**Activity**
Lines holding the string "layout" are the ones to copy from this listing.

**Material for this task**
┌──

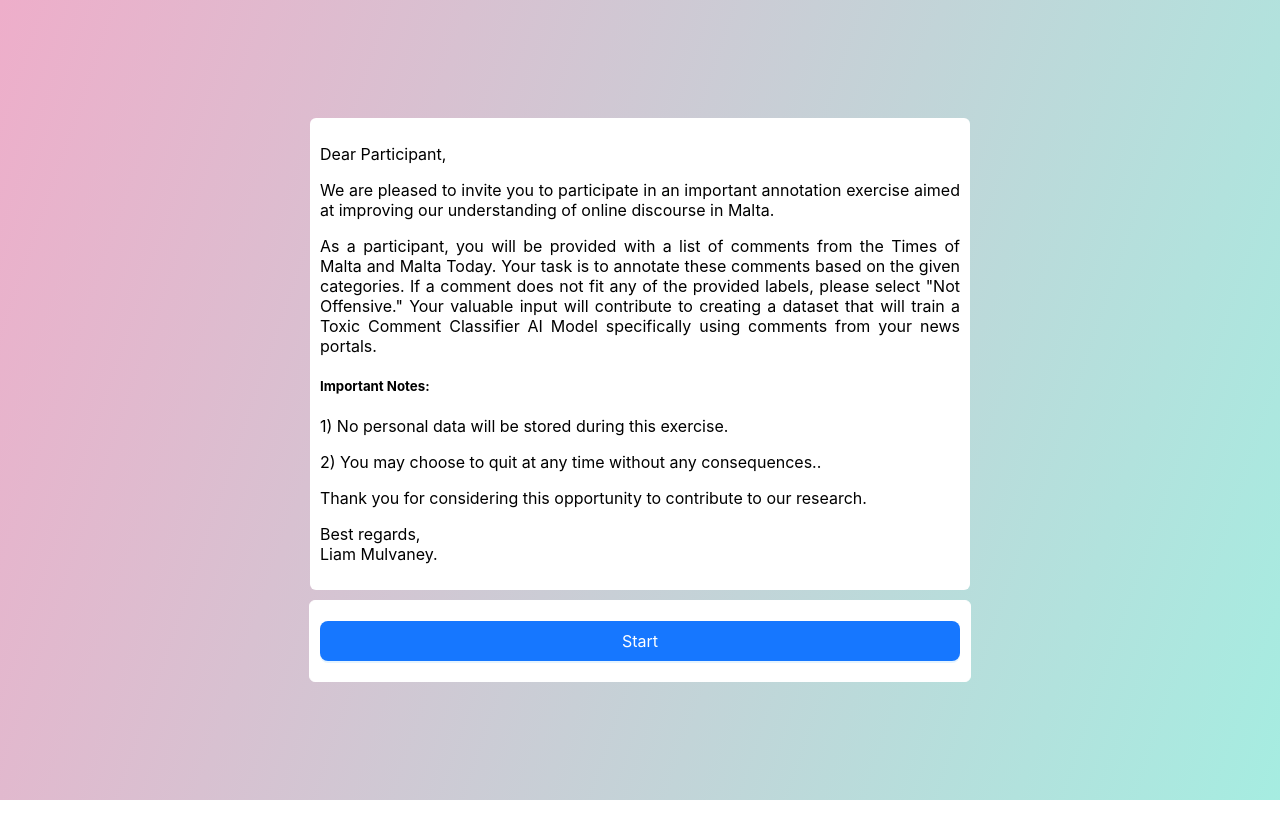
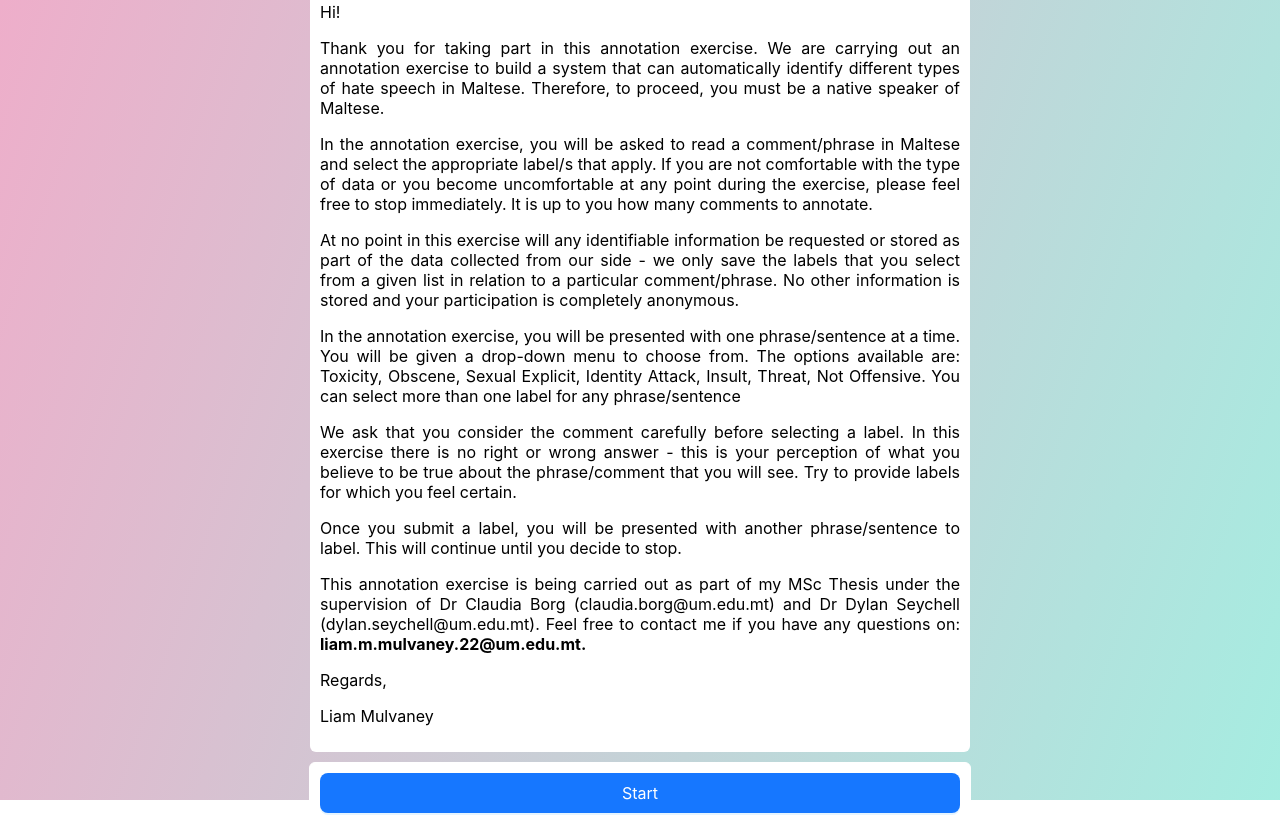
Before and after one commit to camagaKhan/AnnotatorApp, a React (Create React App) app: page /AnnotatorApp/login in a window 1280 px wide. Before the commit the page ends 800 px from the top, so only its background shows below. Built offline with nearby package versions, Linux system fonts and the light colour scheme.

Commit message:
Updated blur

```diff
--- a/src/components/login/login.css
+++ b/src/components/login/login.css
@@ -41,7 +41,13 @@
 }
 
 
-@media (max-width: 600px) {
+@media (max-width: 622px) {
+    .letter-container {
+        overflow-y: scroll;
+    }
+}
+
+@media (max-width: 1165px) {
 
     .login-container {
         padding: 7px;
@@ -70,7 +76,10 @@
   }
 
 
-@media (min-width: 1300px) {
+
+
+
+@media (min-width: 1670px) {
     .letter-container,    .login-container {
         width: 30%;
         padding:15px;
--- a/src/components/login/login.js
+++ b/src/components/login/login.js
@@ -21,14 +21,16 @@ function Login () {
     return (
         <div className="app-container container-layout" >
             <div className="letter-container login-text pad-container">
-                <p>Dear Participant,</p>
-                <p>We are pleased to invite you to participate in an important annotation exercise aimed at improving our understanding of online discourse in Malta.</p>
-                <p>As a participant, you will be provided with a list of comments from the Times of Malta and Malta Today. Your task is to annotate these comments based on the given categories. If a comment does not fit any of the provided labels, please select "Not Offensive." Your valuable input will contribute to creating a dataset that will train a Toxic Comment Classifier AI Model specifically using comments from your news portals.</p>
-                <h5>Important Notes:</h5>
-                <p>1) No personal data will be stored during this exercise.</p>
-                <p>2) You may choose to quit at any time without any consequences..</p>
-                <p>Thank you for considering this opportunity to contribute to our research.</p>
-                <p>Best regards, <br /> Liam Mulvaney.</p>
+                <p>Hi!</p>
+                <p>Thank you for taking part in this annotation exercise. We are carrying out an annotation exercise to build a system that can automatically identify different types of hate speech in Maltese. Therefore, to proceed, you must be a native speaker of Maltese.</p>
+                <p>In the annotation exercise, you will be asked to read a comment/phrase in Maltese and select the appropriate label/s that apply. If you are not comfortable with the type of data or you become uncomfortable at any point during the exercise, please feel free to stop immediately. It is up to you how many comments to annotate.</p>
+                <p>At no point in this exercise will any identifiable information be requested or stored as part of the data collected from our side - we only save the labels that you select from a given list in relation to a particular comment/phrase. No other information is stored and your participation is completely anonymous.</p>
+                <p>In the annotation exercise, you will be presented with one phrase/sentence at a time. You will be given a drop-down menu to choose from. The options available are: Toxicity, Obscene, Sexual Explicit, Identity Attack, Insult, Threat, Not Offensive. You can select more than one label for any phrase/sentence</p>
+                <p>We ask that you consider the comment carefully before selecting a label. In this exercise there is no right or wrong answer - this is your perception of what you believe to be true about the phrase/comment that you will see. Try to provide labels for which you feel certain. </p>
+                <p>Once you submit a label, you will be presented with another phrase/sentence to label. This will continue until you decide to stop.</p>
+                <p>This annotation exercise is being carried out as part of my MSc Thesis under the supervision of Dr Claudia Borg (claudia.borg@um.edu.mt) and Dr Dylan Seychell (dylan.seychell@um.edu.mt). Feel free to contact me if you have any questions on: <strong>liam.m.mulvaney.22@um.edu.mt.</strong></p>
+                <p>Regards,</p>
+                <p>Liam Mulvaney</p>
             </div>
             <div className="login-container container-layout">
                 <Button type="primary" className="btn-login" size="large" onClick={loginLogicAsync}>
```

└──

**Reply to the task**
         <div className="app-container container-layout" >
             <div className="login-container container-layout">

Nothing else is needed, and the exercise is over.